“If your actions inspire others to dream more, learn more, do more and become more, you are a leader.”
-John Quincy Adams
Once in a while we get the opportunity to work with an amazing administrator. One who really understands and believes in kids, who trusts teachers as professionals, who learns alongside his or her students and staff, and who is a strong leader, empowering his or her teachers and students to be the best they can be. We feel respected as educators, are listened to when concerns arise and appreciated for the job we do every day as teachers.
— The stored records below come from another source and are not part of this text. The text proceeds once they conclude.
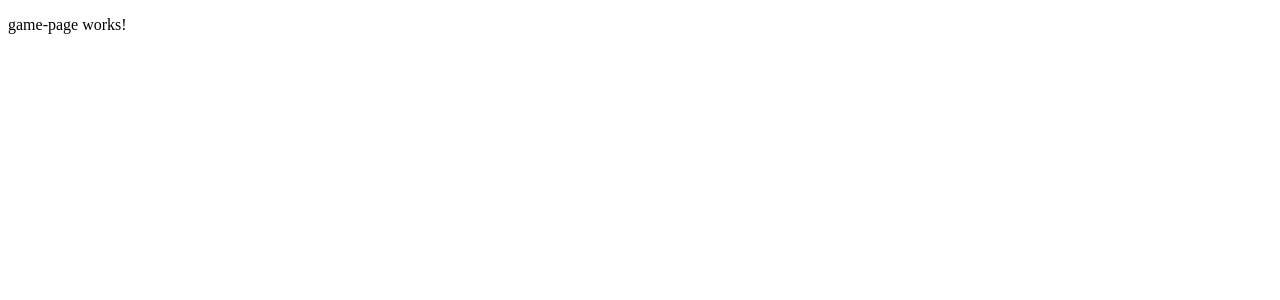
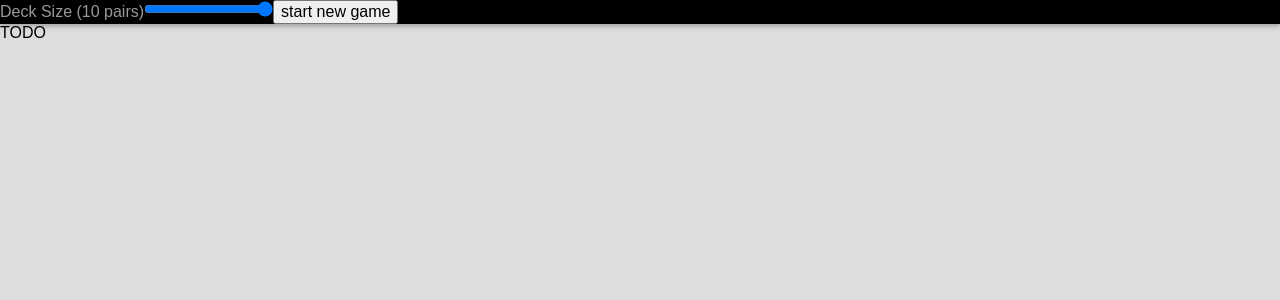
Before and after one commit to szkrd/splendx-entry, an Angular app: page /play in a window 1280 px wide. Shown: the top 300 px of the page. Built offline with nearby package versions, Linux system fonts and the light colour scheme.

Commit message:
split setup section into standalone component

```diff
--- a/package.json
+++ b/package.json
@@ -19,6 +19,7 @@
     "@angular/platform-browser": "~10.0.9",
     "@angular/platform-browser-dynamic": "~10.0.9",
     "@angular/router": "~10.0.9",
+    "normalize.css": "8.0.1",
     "rxjs": "~6.5.5",
     "tslib": "^2.0.0",
     "zone.js": "~0.10.3"
--- a/src/app/app.module.ts
+++ b/src/app/app.module.ts
@@ -6,12 +6,14 @@ import { AppComponent } from './app.component';
 import { LandingPageComponent } from './components/landing-page/landing-page.component';
 import { GamePageComponent } from './components/game-page/game-page.component';
 import {GameService} from './services/game.service';
+import { SetupGameComponent } from './components/setup-game/setup-game.component';
 
 @NgModule({
   declarations: [
     AppComponent,
     LandingPageComponent,
-    GamePageComponent
+    GamePageComponent,
+    SetupGameComponent
   ],
   imports: [
     BrowserModule,
--- a/src/app/components/game-page/game-page.component.html
+++ b/src/app/components/game-page/game-page.component.html
@@ -1 +1,8 @@
-<p>game-page works!</p>
+<div class="game-page-component">
+  <header>
+    <app-setup-game theme="dark"></app-setup-game>
+  </header>
+  <main>
+    TODO
+  </main>
+</div>
--- a/src/app/components/game-page/game-page.component.scss
+++ b/src/app/components/game-page/game-page.component.scss
@@ -0,0 +1,4 @@
+header {
+  background-color: #000;
+  box-shadow: 0 2px 5px rgba(0, 0, 0, .3);
+}
--- a/src/app/components/landing-page/landing-page.component.html
+++ b/src/app/components/landing-page/landing-page.component.html
@@ -1,17 +1,6 @@
 <div class="landing-page-component">
   <main>
     <h1>Splendex Memory game</h1>
-    <label for="deck-size-input">Deck Size ({{deckSize}} pairs)</label>
-    <input
-      type="range"
-      id="deck-size-input"
-      min="3"
-      max="10"
-      [value]="deckSize"
-      (change)="onDeckSizeInputChange($event)"
-    />
-    <button (click)="onStartClick()">
-      start
-    </button>
+    <app-setup-game></app-setup-game>
   </main>
 </div>
--- a/src/app/components/landing-page/landing-page.component.ts
+++ b/src/app/components/landing-page/landing-page.component.ts
@@ -1,26 +1,8 @@
-import { Component } from '@angular/core';
-import {GameService} from '../../services/game.service';
-import {Router} from '@angular/router';
+import {Component} from '@angular/core';
 
 @Component({
   selector: 'app-landing-page',
   templateUrl: './landing-page.component.html',
   styleUrls: ['./landing-page.component.scss']
 })
-export class LandingPageComponent {
-  deckSize: number = 10;
-
-  constructor(
-    private gameService: GameService,
-    private router: Router
-  ) { }
-
-  onDeckSizeInputChange = ($event) => {
-    this.deckSize = parseInt($event.target.value, 10);
-  }
-
-  onStartClick() {
-    this.gameService.setDeckSize(this.deckSize);
-    this.router.navigate([ '/play' ]);
-  }
-}
+export class LandingPageComponent {}
--- /dev/null
+++ b/src/app/components/setup-game/setup-game.component.html
@@ -0,0 +1,14 @@
+<div class="setup-game-component" [class.dark]="theme === 'dark'">
+  <label for="deck-size-input">Deck Size ({{deckSize}} pairs)</label>
+  <input
+    type="range"
+    id="deck-size-input"
+    min="3"
+    max="10"
+    [value]="deckSize"
+    (change)="onDeckSizeInputChange($event)"
+  />
+  <button (click)="onStartClick()">
+    start new game
+  </button>
+</div>
--- /dev/null
+++ b/src/app/components/setup-game/setup-game.component.scss
@@ -0,0 +1,3 @@
+.dark {
+  color: #999;
+}
--- /dev/null
+++ b/src/app/components/setup-game/setup-game.component.ts
@@ -0,0 +1,28 @@
+import {Component, Input} from '@angular/core';
+import {GameService} from '../../services/game.service';
+import {Router} from '@angular/router';
+
+@Component({
+  selector: 'app-setup-game',
+  templateUrl: './setup-game.component.html',
+  styleUrls: ['./setup-game.component.scss']
+})
+export class SetupGameComponent {
+  deckSize: number = 10;
+
+  @Input() theme: 'light' | 'dark' = 'light'
+
+  constructor(
+    private gameService: GameService,
+    private router: Router
+  ) { }
+
+  onDeckSizeInputChange = ($event) => {
+    this.deckSize = parseInt($event.target.value, 10);
+  };
+
+  onStartClick() {
+    this.gameService.setDeckSize(this.deckSize);
+    this.router.navigate(['/play']);
+  }
+}
--- a/src/styles.scss
+++ b/src/styles.scss
@@ -1 +1,19 @@
 /* You can add global styles to this file, and also import other style files */
+@import '~normalize.css';
+
+html, body, form, fieldset, table, tr, td, img {
+  font-family: Arial, serif;
+}
+
+input, button, select, textarea, optgroup, option {
+  font-family: inherit;
+}
+
+a:hover {
+  text-decoration: none;
+}
+
+html, body {
+  height: 100%;
+  background-color: #ddd;
+}
```
Also changed, not shown: 2 other files (tests, documents, lock files or other folders).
And then they leave. They retire, or move to a different leadership role or get called to a different school where their leadership is needed. It’s how the education system works. We can only count on things to be somewhat static for a year at a time – and sometimes that doesn’t even happen.
I am the leader in our kindergarten classroom – even though much of my leadership is shaped and created through the interactions with my students, much like the leadership of a school is shaped and created by the teachers in that school. My wish for my students is to take all they learn in kindergarten and carry it into their lives. I won’t be with them, but I can hope that the hours spent reading aloud, playing together, sharing our stories and learning together for 180 days will stay with them and help shape who they are. I guess that’s how we can look at a good principal. The teachers at a school with strong leadership carry that strong leadership with them into their classrooms every day. And when that leader leaves, a piece of them stays with us – shaping who we are as teachers and who we are as a school.
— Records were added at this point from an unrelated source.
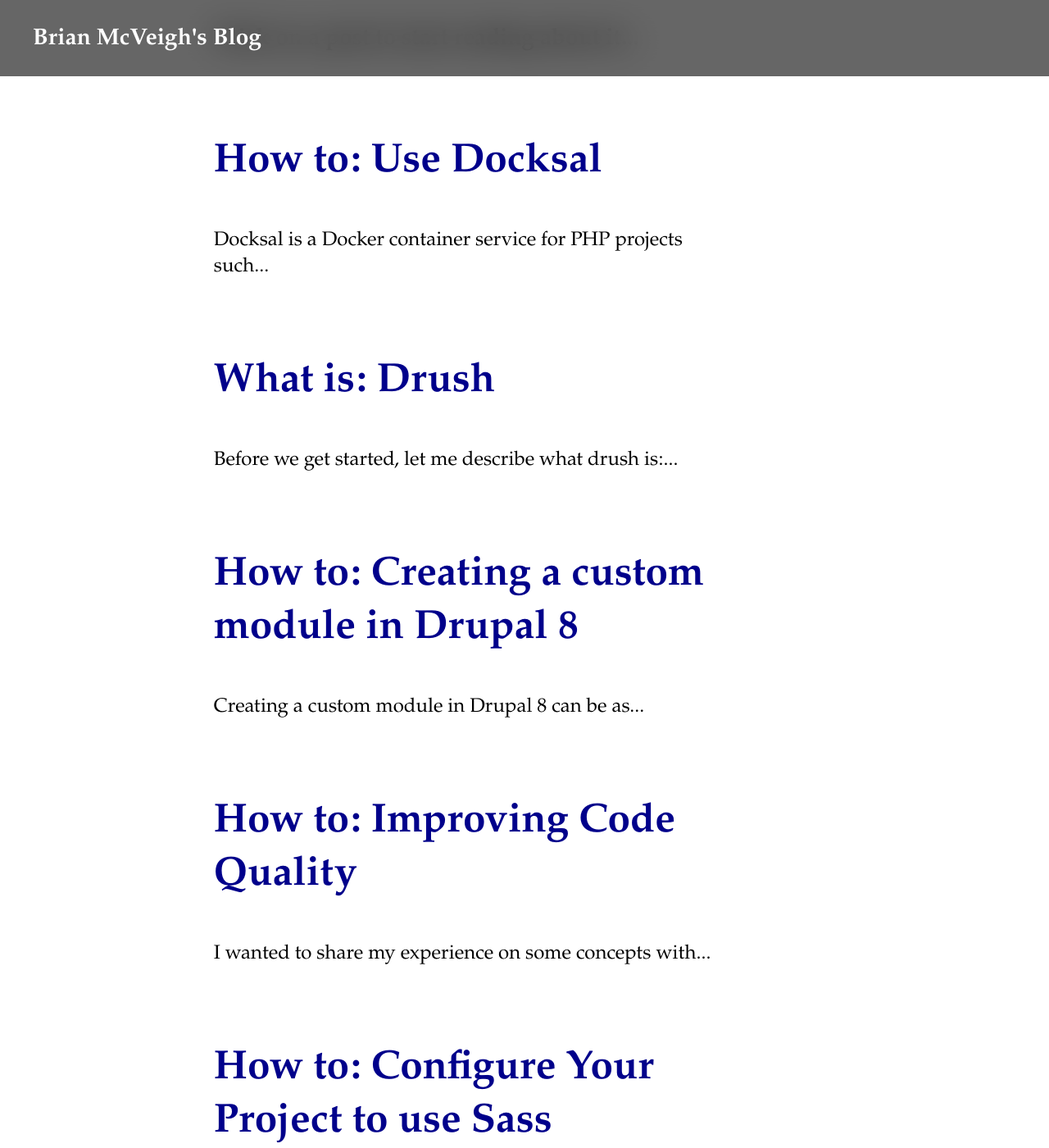
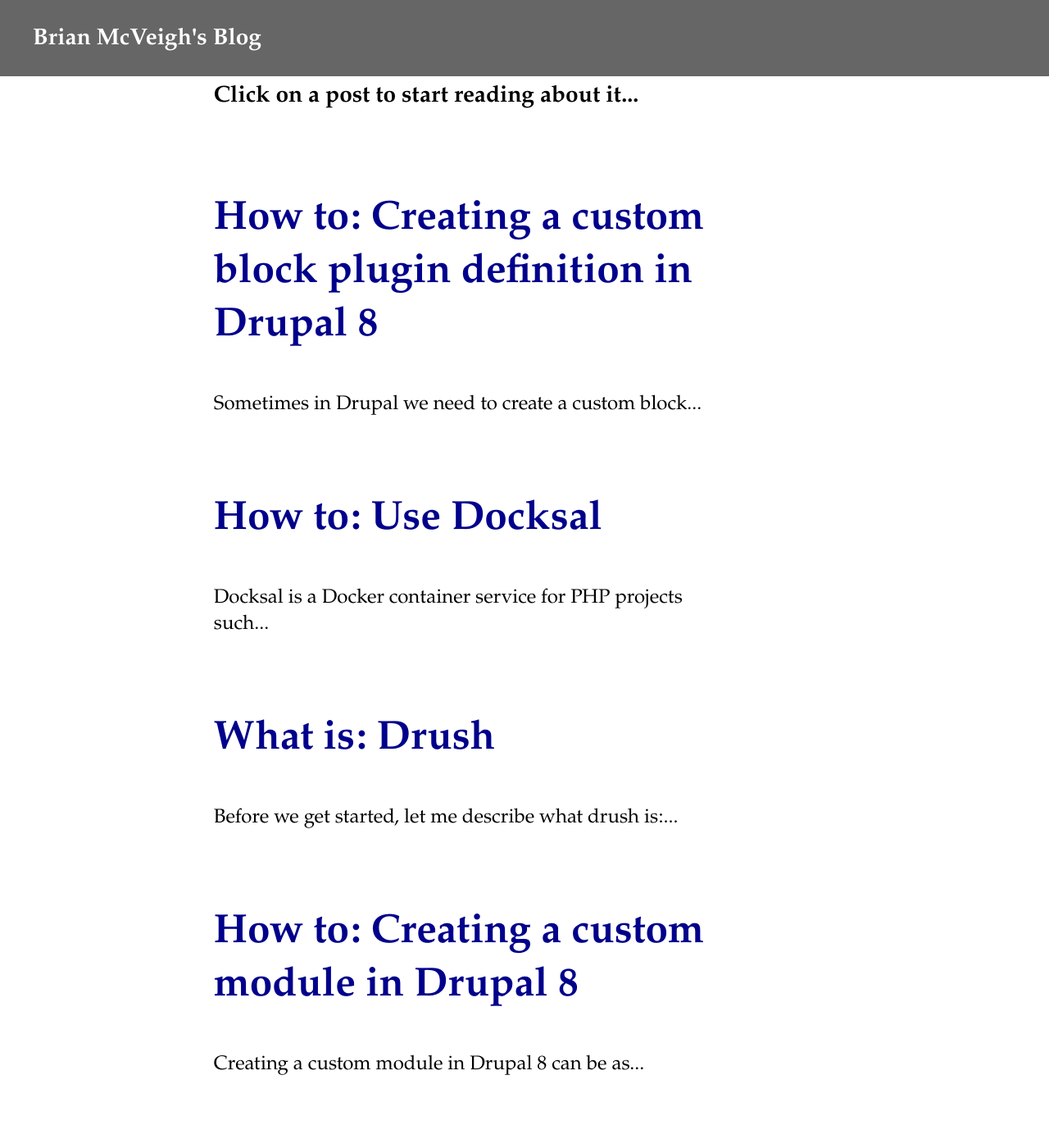
Before and after one commit to bmcveigh/bmcveigh.github.io, a Jekyll site: the page built from index.markdown, in a window 1280 px wide and 1400 px high. Shown: the whole window at 82% size. Built offline with Jekyll 4.4.1, drawn with Linux system fonts in a browser that asks for light colours.

Commit message:
Styling for posts

```diff
--- /dev/null
+++ b/_posts/2019-11-20-creating-a-custom-block-in-d8.markdown
@@ -0,0 +1,19 @@
+---
+layout: post
+title:  "How to: Creating a custom block plugin definition in Drupal 8"
+date:   2019-11-20 10:23:59 -0500
+categories: tutorials drupal
+---
+Sometimes in Drupal we need to create a custom block plugin definition if there is no existing block
+that supports our development needs.
+
+{% highlight php %}
+<?php
+
+/**
+ * @todo add code here.
+ */
+ function foo($var1, $var2) {
+   // todo: replace this function.
+ }
+{% endhighlight %}
--- a/_sass/abstractions/container/_container.scss
+++ b/_sass/abstractions/container/_container.scss
@@ -5,6 +5,7 @@
             position: relative;
             left: 20%;
             width: 50%;
+            top: 70px;
 
             img {
                 width: 100%;
--- a/_sass/components/highlight/_highlight.scss
+++ b/_sass/components/highlight/_highlight.scss
@@ -49,7 +49,12 @@
         color: $highlight-keyword-color;
     }
 
-    // Comments
+    // Docblock comments.
+    .cd {
+        color: $highlight-string-color;
+    }
+
+    // Single line comments
     .c1 {
         color: $highlight-comments-color;
     }
```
This week has been an emotional one. My principal’s last day was yesterday. He is leaving to open a new school – a wonderful opportunity for him. I’m certain our county has picked the best person possible to start a school on a successful learning journey. While I am very excited for him, I’m sad that I won’t see his smiling face in my classroom every day, reading on the floor with kids, high-fiving kids in the hallway and sharing his passion for learning and teaching with us. He will be missed.
As we walked back to the classroom from our good-bye assembly, a very wise kindergartener held my hand and looked up at me. She said, “Ms. Katie, I know you’re sad Mr. Butler is leaving. But we still have all the teachers and Ms. Austin (our AP) to take care of us. It will be OK.”
She’s right. It will be OK. Our school has a strong foundation of collaboration, respect, caring, high expectations and continued learning. We are a team, committed to our kids. It’s who we are – a way of being. It will be OK.